*WHAT YOU ARE ASKED TO DO*
Which of the lines below holds the string "getArguments"? Copy every line that does.

*DATA PROVIDED*
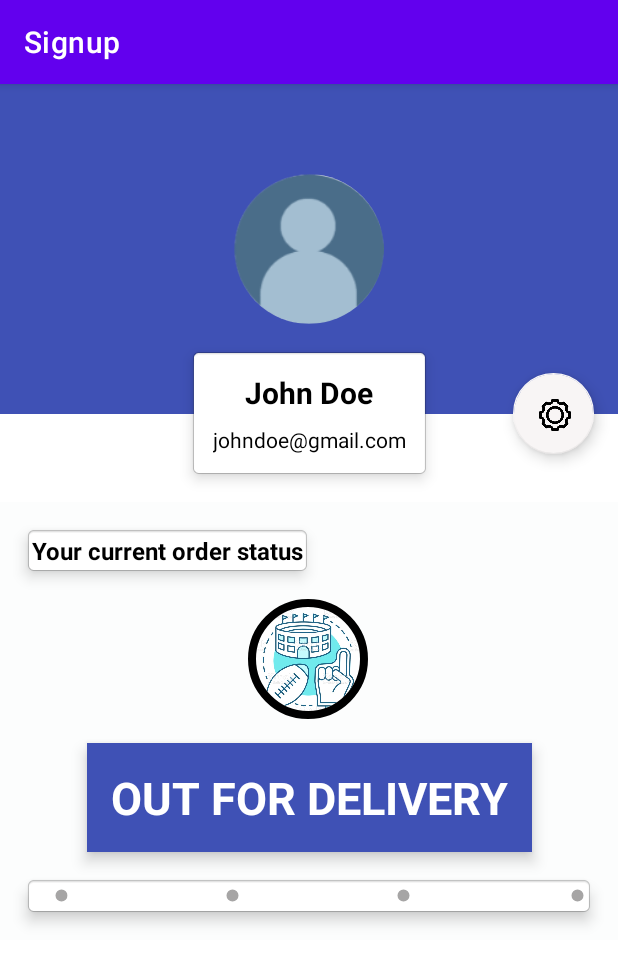
After one commit to thakurmandar86/sports_accessories_apk, an Android app: the fragment MyAccountFragment shown on its own in the app's theme, on a phone screen of 412 x 824 dp. The commit adds this screen. Shown: the top 965 px of the screen. Run offline under Robolectric (Android 15) with nearby library versions, the phone set to English and light mode, and no system bars; our stand-ins replace CircleImageView.

Commit message:
my account fragment created

```diff
--- a/app/build.gradle
+++ b/app/build.gradle
@@ -37,7 +37,9 @@ dependencies {
     implementation 'androidx.navigation:navigation-ui:2.2.2'
     implementation 'androidx.lifecycle:lifecycle-livedata-ktx:2.2.0'
     implementation 'androidx.lifecycle:lifecycle-viewmodel-ktx:2.2.0'
+    implementation 'androidx.legacy:legacy-support-v4:1.0.0'
     testImplementation 'junit:junit:4.+'
     androidTestImplementation 'androidx.test.ext:junit:1.1.2'
     androidTestImplementation 'androidx.test.espresso:espresso-core:3.3.0'
+    implementation 'de.hdodenhof:circleimageview:3.1.0'
 }
--- /dev/null
+++ b/app/src/main/java/com/example/signup/MyAccountFragment.java
@@ -0,0 +1,64 @@
+package com.example.signup;
+
+import android.os.Bundle;
+
+import androidx.fragment.app.Fragment;
+
+import android.view.LayoutInflater;
+import android.view.View;
+import android.view.ViewGroup;
+
+/**
+ * A simple {@link Fragment} subclass.
+ * Use the {@link MyAccountFragment#newInstance} factory method to
+ * create an instance of this fragment.
+ */
+public class MyAccountFragment extends Fragment {
+
+    // TODO: Rename parameter arguments, choose names that match
+    // the fragment initialization parameters, e.g. ARG_ITEM_NUMBER
+    private static final String ARG_PARAM1 = "param1";
+    private static final String ARG_PARAM2 = "param2";
+
+    // TODO: Rename and change types of parameters
+    private String mParam1;
+    private String mParam2;
+
+    public MyAccountFragment() {
+        // Required empty public constructor
+    }
+
+    /**
+     * Use this factory method to create a new instance of
+     * this fragment using the provided parameters.
+     *
+     * @param param1 Parameter 1.
+     * @param param2 Parameter 2.
+     * @return A new instance of fragment MyAccountFragment.
+     */
+    // TODO: Rename and change types and number of parameters
+    public static MyAccountFragment newInstance(String param1, String param2) {
+        MyAccountFragment fragment = new MyAccountFragment();
+        Bundle args = new Bundle();
+        args.putString(ARG_PARAM1, param1);
+        args.putString(ARG_PARAM2, param2);
+        fragment.setArguments(args);
+        return fragment;
+    }
+
+    @Override
+    public void onCreate(Bundle savedInstanceState) {
+        super.onCreate(savedInstanceState);
+        if (getArguments() != null) {
+            mParam1 = getArguments().getString(ARG_PARAM1);
+            mParam2 = getArguments().getString(ARG_PARAM2);
+        }
+    }
+
+    @Override
+    public View onCreateView(LayoutInflater inflater, ViewGroup container,
+                             Bundle savedInstanceState) {
+        // Inflate the layout for this fragment
+        return inflater.inflate(R.layout.fragment_my_account, container, false);
+    }
+}
--- a/app/src/main/java/com/example/signup/ProductImagesAdapter.java
+++ b/app/src/main/java/com/example/signup/ProductImagesAdapter.java
@@ -20,7 +20,7 @@ public class ProductImagesAdapter extends PagerAdapter {
     @Override
     public Object instantiateItem(@NonNull ViewGroup container, int position) {
         ImageView productImage = new ImageView(container.getContext());
-        productImage.setImageResource(productImage.get(position));
+        productImage.setImageResource(productImage.getAdjustViewBounds(position));
         container.addView(productImage,0);
         return productImage;
     }
--- a/app/src/main/java/com/example/signup/dashboard.java
+++ b/app/src/main/java/com/example/signup/dashboard.java
@@ -49,6 +49,7 @@ public class dashboard extends AppCompatActivity {
         NavController navController = Navigation.findNavController(this, R.id.nav_host_fragment);
         NavigationUI.setupActionBarWithNavController(this, navController, mAppBarConfiguration);
         NavigationUI.setupWithNavController(navigationView, navController);
+        //MenuItem item = NavigationView.getMenu().getItem(0, setChecked(true));
     }
 
     @Override
@@ -76,7 +77,10 @@ public class dashboard extends AppCompatActivity {
 
         }else if(id==R.id.nav_myaccount){
 
+        }else  if(id==R.id.nav_signout){
+
         }
+
         DrawerLayout drawer=(DrawerLayout)findViewById(R.id.drawer_layout);
         drawer.closeDrawer(GravityCompat.START);
         return  true;
--- a/app/src/main/res/layout-v21/activity_main.xml
+++ b/app/src/main/res/layout-v21/activity_main.xml
@@ -7,7 +7,7 @@
     tools:context=".MainActivity">
 
     <ImageView
-        android:id="@+id/imageView"
+        android:id="@+id/profile_image"
         android:layout_width="match_parent"
         android:layout_height="match_parent"
         android:contentDescription="@string/background_signin"
@@ -29,7 +29,7 @@
         app:layout_constraintEnd_toEndOf="parent"
         app:layout_constraintHorizontal_bias="0.174"
         app:layout_constraintStart_toStartOf="parent"
-        app:layout_constraintTop_toTopOf="@+id/imageView" />
+        app:layout_constraintTop_toTopOf="@+id/profile_image" />
 
     <LinearLayout
         android:layout_width="match_parent"
--- a/app/src/main/res/layout/app_bar_main.xml
+++ b/app/src/main/res/layout/app_bar_main.xml
@@ -4,7 +4,7 @@
     xmlns:tools="http://schemas.android.com/tools"
     android:layout_width="match_parent"
     android:layout_height="match_parent"
-    tools:context=".MainActivity">
+    tools:context=".dashboard">
 
     <com.google.android.material.appbar.AppBarLayout
         android:layout_width="match_parent"
--- /dev/null
+++ b/app/src/main/res/layout/fragment_my_account.xml
@@ -0,0 +1,23 @@
+<?xml version="1.0" encoding="utf-8"?>
+<FrameLayout xmlns:android="http://schemas.android.com/apk/res/android"
+    xmlns:tools="http://schemas.android.com/tools"
+    android:layout_width="match_parent"
+    android:layout_height="match_parent"
+    tools:context=".MyAccountFragment">
+
+    <ScrollView
+        android:layout_width="match_parent"
+        android:layout_height="match_parent">
+
+        <LinearLayout
+            android:layout_width="match_parent"
+            android:layout_height="wrap_content"
+            android:orientation="vertical" >
+            <include layout="@layout/profile_data_layout"/>
+            <include layout="@layout/order_status_layout"/>
+
+
+
+        </LinearLayout>
+    </ScrollView>
+</FrameLayout>
--- a/app/src/main/res/layout/nav_header_main.xml
+++ b/app/src/main/res/layout/nav_header_main.xml
@@ -1,10 +1,10 @@
 <?xml version="1.0" encoding="utf-8"?>
-<LinearLayout xmlns:android="http://schemas.android.com/apk/res/android"
+<androidx.constraintlayout.widget.ConstraintLayout xmlns:android="http://schemas.android.com/apk/res/android"
     xmlns:app="http://schemas.android.com/apk/res-auto"
+    xmlns:tools="http://schemas.android.com/tools"
     android:layout_width="match_parent"
     android:layout_height="190dp"
     android:background="#3F51B5"
-    android:gravity="bottom"
     android:orientation="vertical"
     android:paddingLeft="@dimen/activity_horizontal_margin"
     android:paddingTop="@dimen/activity_vertical_margin"
@@ -13,24 +13,45 @@
     android:theme="@style/ThemeOverlay.AppCompat.Dark">
 
     <ImageView
-        android:id="@+id/imageView"
+        android:id="@+id/profile_image"
         android:layout_width="115dp"
         android:layout_height="90dp"
+        android:elevation="3dp"
         android:contentDescription="@string/nav_header_desc"
         android:paddingTop="@dimen/nav_header_vertical_spacing"
+        app:layout_constraintBottom_toTopOf="@+id/full_name"
+        app:layout_constraintStart_toStartOf="parent"
         app:srcCompat="@mipmap/profile" />
 
     <TextView
+        android:id="@+id/full_name"
         android:layout_width="match_parent"
         android:layout_height="wrap_content"
         android:paddingTop="@dimen/nav_header_vertical_spacing"
-        android:text="Name"
-        android:textSize="20dp"
-        android:textAppearance="@style/TextAppearance.AppCompat.Body1" />
+        android:text="Not Signed In"
+        android:textColor="@color/white"
+        app:layout_constraintBottom_toTopOf="@+id/email_user"
+        app:layout_constraintStart_toStartOf="parent" />@style/TextAppearance.AppCompat.Body1"
+        android:textSize="20dp" />
 
     <TextView
-        android:id="@+id/textView"
+        android:id="@+id/email_user"
         android:layout_width="wrap_content"
         android:layout_height="wrap_content"
-        android:text="Email Address" />
-</LinearLayout>
+        android:text="Email Address"
+        android:textColor="#80FFFFFF"
+        app:layout_constraintBottom_toBottomOf="parent"
+        app:layout_constraintStart_toStartOf="parent" />
+
+    <ImageView
+        android:id="@+id/add_profile_icon"
+        android:layout_width="26dp"
+        android:layout_height="25dp"
+        android:elevation="5dp"
+        android:layout_marginEnd="12dp"
+        android:layout_marginRight="12dp"
+        android:layout_marginBottom="4dp"
+        app:layout_constraintBottom_toBottomOf="@+id/profile_image"
+        app:layout_constraintEnd_toEndOf="@+id/profile_image"
+        app:srcCompat="@drawable/plus" />
+</androidx.constraintlayout.widget.ConstraintLayout>
--- /dev/null
+++ b/app/src/main/res/layout/order_status_layout.xml
@@ -0,0 +1,151 @@
+<?xml version="1.0" encoding="utf-8"?>
+<androidx.constraintlayout.widget.ConstraintLayout xmlns:android="http://schemas.android.com/apk/res/android"
+    xmlns:app="http://schemas.android.com/apk/res-auto"
+    xmlns:tools="http://schemas.android.com/tools"
+    android:layout_width="match_parent"
+    android:layout_height="wrap_content"
+    android:background="#FCFDFD">
+
+    <TextView
+        android:id="@+id/textView"
+        android:layout_width="wrap_content"
+        android:layout_height="wrap_content"
+        android:layout_marginStart="16dp"
+        android:layout_marginLeft="16dp"
+        android:layout_marginTop="16dp"
+        android:background="@android:drawable/editbox_background_normal"
+        android:elevation="6dp"
+        android:padding="5dp"
+        android:text="Your current order status"
+        android:textColor="#000000"
+        android:textSize="16dp"
+        android:textStyle="bold"
+        app:layout_constraintStart_toStartOf="parent"
+        app:layout_constraintTop_toTopOf="parent" />
+
+    <de.hdodenhof.circleimageview.CircleImageView
+        android:id="@+id/circleImageView"
+        android:layout_width="80dp"
+        android:layout_height="80dp"
+        android:layout_marginStart="16dp"
+        android:layout_marginLeft="16dp"
+        android:layout_marginTop="16dp"
+        android:layout_marginEnd="16dp"
+        android:layout_marginRight="16dp"
+        android:src="@drawable/productorder"
+        app:civ_border_width="5dp"
+        app:layout_constraintEnd_toEndOf="parent"
+        app:layout_constraintHorizontal_bias="0.498"
+        app:layout_constraintStart_toStartOf="parent"
+        app:layout_constraintTop_toBottomOf="@+id/textView"
+        tools:ignore="MissingConstraints" />
+
+    <TextView
+        android:id="@+id/textView2"
+        android:layout_width="wrap_content"
+        android:layout_height="wrap_content"
+        android:layout_marginStart="16dp"
+        android:layout_marginLeft="16dp"
+        android:layout_marginTop="16dp"
+        android:layout_marginEnd="16dp"
+        android:layout_marginRight="16dp"
+        android:background="#3F51B5"
+        android:elevation="6dp"
+        android:padding="16dp"
+        android:text="OUT FOR DELIVERY"
+        android:textColor="@color/white"
+
+        android:textSize="30sp"
+        android:textStyle="bold"
+        app:layout_constraintEnd_toEndOf="parent"
+        app:layout_constraintStart_toStartOf="parent"
+        app:layout_constraintTop_toBottomOf="@+id/circleImageView" />
+
+    <LinearLayout
+        android:layout_width="0dp"
+        android:layout_height="wrap_content"
+        android:layout_marginStart="16dp"
+        android:layout_marginLeft="16dp"
+        android:layout_marginTop="16dp"
+        android:layout_marginEnd="16dp"
+        android:layout_marginRight="16dp"
+        android:layout_marginBottom="16dp"
+        android:background="@android:drawable/editbox_background_normal"
+        android:elevation="6dp"
+        android:orientation="horizontal"
+        android:padding="5dp"
+        app:layout_constraintBottom_toBottomOf="parent"
+        app:layout_constraintEnd_toEndOf="parent"
+        app:layout_constraintStart_toStartOf="parent"
+        app:layout_constraintTop_toBottomOf="@+id/textView2"
+        app:layout_constraintVertical_bias="0.47">
+
+
+        <ImageView
+            android:id="@+id/order_indicator"
+            android:layout_width="15dp"
+            android:layout_height="15dp"
+            android:backgroundTint="@color/purple_500"
+            android:src="@drawable/select_dot"
+            android:tint="#A6A5A5"
+            android:translationX="12dp" />
+
+        <ProgressBar
+            android:id="@+id/order_packed_progress"
+            style="?android:attr/progressBarStyleHorizontal"
+            android:layout_width="wrap_content"
+            android:layout_height="wrap_content"
+            android:layout_weight="1"
+            android:progress="0"
+            android:progressBackgroundTint="@color/white"
+
+            android:progressTint="@color/teal_200"
+            android:translationX="8dp" />
+
+        <ImageView
+            android:id="@+id/packed_indicator"
+            android:layout_width="15dp"
+            android:layout_height="15dp"
+            android:src="@drawable/select_dot"
+            android:translationX="8dp"
+            app:tint="#A6A5A5" />
+
+        <ProgressBar
+            android:id="@+id/packed_shipped_progress"
+            style="?android:attr/progressBarStyleHorizontal"
+            android:layout_width="wrap_content"
+            android:layout_height="wrap_content"
+            android:layout_weight="1"
+            android:progress="0"
+            android:progressBackgroundTint="@color/white"
+            android:translationX="8dp" />
+
+        <ImageView
+            android:id="@+id/shipped_indicator"
+            android:layout_width="15dp"
+            android:layout_height="15dp"
+            android:src="@drawable/select_dot"
+            android:translationX="4dp"
+            app:tint="#A6A5A5" />
+
+        <ProgressBar
+            android:id="@+id/shipped_deliverd_progress"
+            style="?android:attr/progressBarStyleHorizontal"
+            android:layout_width="wrap_content"
+            android:layout_height="wrap_content"
+            android:layout_weight="1"
+            android:progress="0"
+            android:progressBackgroundTint="@color/white"
+            android:translationX="2dp" />
+
+        <ImageView
+            android:id="@+id/delivered_indicator"
+            android:layout_width="15dp"
+            android:layout_height="15dp"
+            android:src="@drawable/select_dot"
+            android:translationX="2dp"
+            app:tint="#A6A5A5" />
+
+
+    </LinearLayout>
+</androidx.constraintlayout.widget.ConstraintLayout>
--- /dev/null
+++ b/app/src/main/res/layout/profile_data_layout.xml
@@ -0,0 +1,83 @@
+<?xml version="1.0" encoding="utf-8"?>
+<androidx.constraintlayout.widget.ConstraintLayout xmlns:android="http://schemas.android.com/apk/res/android"
+    xmlns:app="http://schemas.android.com/apk/res-auto"
+    xmlns:tools="http://schemas.android.com/tools"
+    android:layout_width="match_parent"
+    android:layout_height="wrap_content">
+
+    <LinearLayout
+        android:id="@+id/linearLayout"
+        android:layout_width="match_parent"
+        android:layout_height="220dp"
+        android:background="#3F51B5"
+        android:orientation="horizontal"
+
+        app:layout_constraintBottom_toBottomOf="parent"
+        app:layout_constraintEnd_toEndOf="parent"
+        app:layout_constraintHorizontal_bias="0.0"
+        app:layout_constraintStart_toStartOf="parent"
+        app:layout_constraintTop_toTopOf="parent"
+        app:layout_constraintVertical_bias="0.0" />
+
+    <de.hdodenhof.circleimageview.CircleImageView
+        android:id="@+id/acc_profile_image"
+        android:layout_width="100dp"
+        android:layout_height="100dp"
+        android:elevation="6dp"
+        android:src="@mipmap/profile"
+        app:layout_constraintBottom_toBottomOf="@+id/linearLayout"
+        app:layout_constraintEnd_toEndOf="@+id/linearLayout"
+        app:layout_constraintStart_toStartOf="@+id/linearLayout"
+        app:layout_constraintTop_toTopOf="@+id/linearLayout"
+        tools:ignore="MissingConstraints" />
+
+    <LinearLayout
+        android:id="@+id/linearLayout2"
+        android:layout_width="wrap_content"
+        android:layout_height="wrap_content"
+        android:layout_marginTop="16dp"
+        android:layout_marginBottom="16dp"
+        android:background="@android:drawable/editbox_background_normal"
+        android:elevation="6dp"
+        android:orientation="vertical"
+        android:padding="16dp"
+        app:layout_constraintBottom_toBottomOf="parent"
+        app:layout_constraintEnd_toEndOf="parent"
+        app:layout_constraintStart_toStartOf="parent"
+        app:layout_constraintTop_toBottomOf="@+id/acc_profile_image">
+
+        <TextView
+            android:id="@+id/acc_username"
+            android:layout_width="match_parent"
+            android:layout_height="wrap_content"
+            android:layout_marginBottom="8dp"
+            android:gravity="center_horizontal"
+            android:text="John Doe"
+            android:textAlignment="center"
+            android:textColor="#000000"
+            android:textSize="20dp"
+            android:textStyle="bold" />
+
+        <TextView
+            android:id="@+id/acc_useremail"
+            android:layout_width="match_parent"
+            android:layout_height="wrap_content"
+            android:text="johndoe@gmail.com"
+            android:textAlignment="center"
+            android:textColor="#000000" />
+    </LinearLayout>
+
+    <com.google.android.material.floatingactionbutton.FloatingActionButton
+        android:id="@+id/setting_button"
+        android:layout_width="54dp"
+        android:layout_height="66dp"
+        android:layout_marginEnd="16dp"
+        android:layout_marginRight="16dp"
+        android:clickable="true"
+        app:backgroundTint="#F8F5F5"
+        app:layout_constraintBottom_toBottomOf="@+id/linearLayout2"
+        app:layout_constraintEnd_toEndOf="parent"
+        app:layout_constraintTop_toTopOf="@+id/linearLayout2"
+        app:srcCompat="@drawable/setting" />
+
+</androidx.constraintlayout.widget.ConstraintLayout>
--- a/app/src/main/res/menu/activity_main_drawer.xml
+++ b/app/src/main/res/menu/activity_main_drawer.xml
@@ -3,11 +3,15 @@
     xmlns:tools="http://schemas.android.com/tools"
     tools:showIn="navigation_view">
 
-    <group>
+    <group android:checkableBehavior="single">
         <item
             android:id="@+id/nav_home"
             android:icon="@drawable/home"
             android:title="Home" />
+        <item
+            android:id="@+id/nav_category"
+            android:icon="@drawable/categories"
+            android:title="Categories" />
         <item
             android:id="@+id/nav_brand"
             android:icon="@drawable/brand"
@@ -22,17 +26,9 @@
             android:icon="@drawable/account"
             android:title="My Account" />
     </group>
-
-    <item android:title="Categories"
-        android:icon="@drawable/categories"
-        android:id="@+id/nav_category">
-        <menu>
-            <item
-                android:id="@+id/ball"
-                android:icon="@drawable/ball"
-                android:title="Balls" />
-        </menu>
-
-    </item>
+    <item
+        android:id="@+id/nav_signout"
+        android:icon="@drawable/signout"
+        android:title="Sign Out" />
 
 </menu>
--- /dev/null
+++ b/app/src/main/res/values/navi_theme.xml
@@ -0,0 +1,25 @@
+<resources xmlns:tools="http://schemas.android.com/tools">
+    <!-- Base application theme. -->
+    <style name="Theme.Nagivation_Drawer" parent="Theme.MaterialComponents.DayNight.DarkActionBar">
+        <!-- Primary brand color. -->
+        <item name="colorPrimary">@color/purple_500</item>
+        <item name="colorPrimaryVariant">@color/purple_700</item>
+        <item name="colorOnPrimary">@color/white</item>
+        <!-- Secondary brand color. -->
+        <item name="colorSecondary">@color/teal_200</item>
+        <item name="colorSecondaryVariant">@color/teal_700</item>
+        <item name="colorOnSecondary">@color/black</item>
+        <!-- Status bar color. -->
+        <item name="android:statusBarColor" tools:targetApi="l">?attr/colorPrimaryVariant</item>
+        <!-- Customize your theme here. -->
+    </style>
+
+    <style name="Theme.Nagivation_Drawer.NoActionBar">
+        <item name="windowActionBar">false</item>
+        <item name="windowNoTitle">true</item>
+    </style>
+
+    <style name="Theme.Nagivation_Drawer.AppBarOverlay" parent="ThemeOverlay.AppCompat.Dark.ActionBar" />
+
+    <style name="Theme.Nagivation_Drawer.PopupOverlay" parent="ThemeOverlay.AppCompat.Light" />
+</resources>
--- a/app/src/main/res/values/strings.xml
+++ b/app/src/main/res/values/strings.xml
@@ -43,4 +43,6 @@
     <string name="menu_brand">Slideshow</string>
     <string name="menu_order">Slideshow</string>
     <string name="menu_account">Slideshow</string>
+    <!-- TODO: Remove or change this placeholder text -->
+    <string name="hello_blank_fragment">Hello blank fragment</string>
 </resources>
```
Also changed, not shown: app/src/main/res/drawable-v24/plus.png (added), app/src/main/res/drawable-v24/productorder.jpg (added), app/src/main/res/drawable-v24/profile.png (added), app/src/main/res/drawable-v24/setting.png (added), app/src/main/res/drawable-v24/signout.png (added).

*ANSWER FOR THIS EXERCISE*
+        if (getArguments() != null) {
+            mParam1 = getArguments().getString(ARG_PARAM1);
+            mParam2 = getArguments().getString(ARG_PARAM2);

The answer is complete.